What is required: Below this task are records; return each one exactly and omit its images.

Given records:
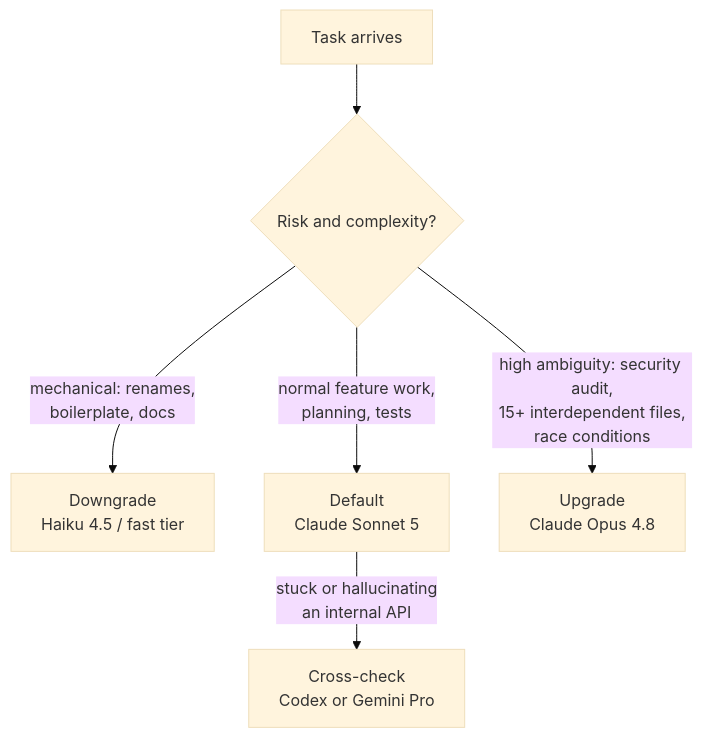
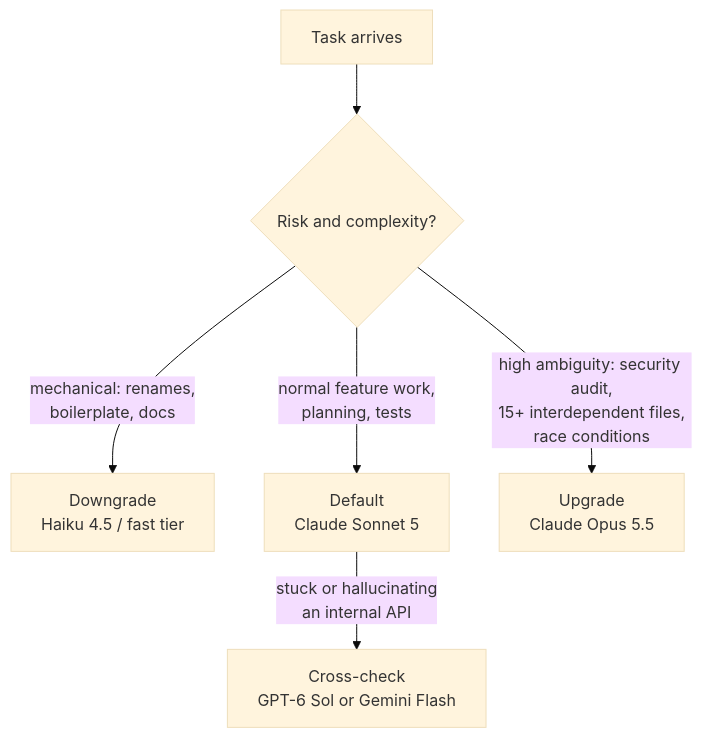
The second of 2 diagrams in src/content/engineering/ai-assisted-coding-playbook.md (riddam/riddam.github.io), drawn with Mermaid (base theme) before and after one commit. The commit also changed other lines of this file and 5 other files, not shown here.

````diff
--- a/src/content/engineering/ai-assisted-coding-playbook.md
+++ b/src/content/engineering/ai-assisted-coding-playbook.md
@@ -134,8 +135,8 @@
 ```mermaid
 flowchart TD
   A["Task arrives"] --> B{"Risk and complexity?"}
   B -->|"mechanical: renames,<br/>boilerplate, docs"| C["Downgrade<br/>Haiku 4.5 / fast tier"]
   B -->|"normal feature work,<br/>planning, tests"| D["Default<br/>Claude Sonnet 5"]
-  B -->|"high ambiguity: security audit,<br/>15+ interdependent files,<br/>race conditions"| E["Upgrade<br/>Claude Opus 4.8"]
-  D -->|"stuck or hallucinating<br/>an internal API"| F["Cross-check<br/>Codex or Gemini Pro"]
+  B -->|"high ambiguity: security audit,<br/>15+ interdependent files,<br/>race conditions"| E["Upgrade<br/>Claude Opus 5.5"]
+  D -->|"stuck or hallucinating<br/>an internal API"| F["Cross-check<br/>GPT-6 Sol or Gemini Flash"]
 ```
````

Response area:
The second of 2 diagrams in src/content/engineering/ai-assisted-coding-playbook.md (riddam/riddam.github.io), drawn with Mermaid (base theme) before and after one commit. The commit also changed other lines of this file and 5 other files, not shown here.

````diff
--- a/src/content/engineering/ai-assisted-coding-playbook.md
+++ b/src/content/engineering/ai-assisted-coding-playbook.md
@@ -134,8 +135,8 @@
 ```mermaid
 flowchart TD
   A["Task arrives"] --> B{"Risk and complexity?"}
   B -->|"mechanical: renames,<br/>boilerplate, docs"| C["Downgrade<br/>Haiku 4.5 / fast tier"]
   B -->|"normal feature work,<br/>planning, tests"| D["Default<br/>Claude Sonnet 5"]
-  B -->|"high ambiguity: security audit,<br/>15+ interdependent files,<br/>race conditions"| E["Upgrade<br/>Claude Opus 4.8"]
-  D -->|"stuck or hallucinating<br/>an internal API"| F["Cross-check<br/>Codex or Gemini Pro"]
+  B -->|"high ambiguity: security audit,<br/>15+ interdependent files,<br/>race conditions"| E["Upgrade<br/>Claude Opus 5.5"]
+  D -->|"stuck or hallucinating<br/>an internal API"| F["Cross-check<br/>GPT-6 Sol or Gemini Flash"]
 ```
````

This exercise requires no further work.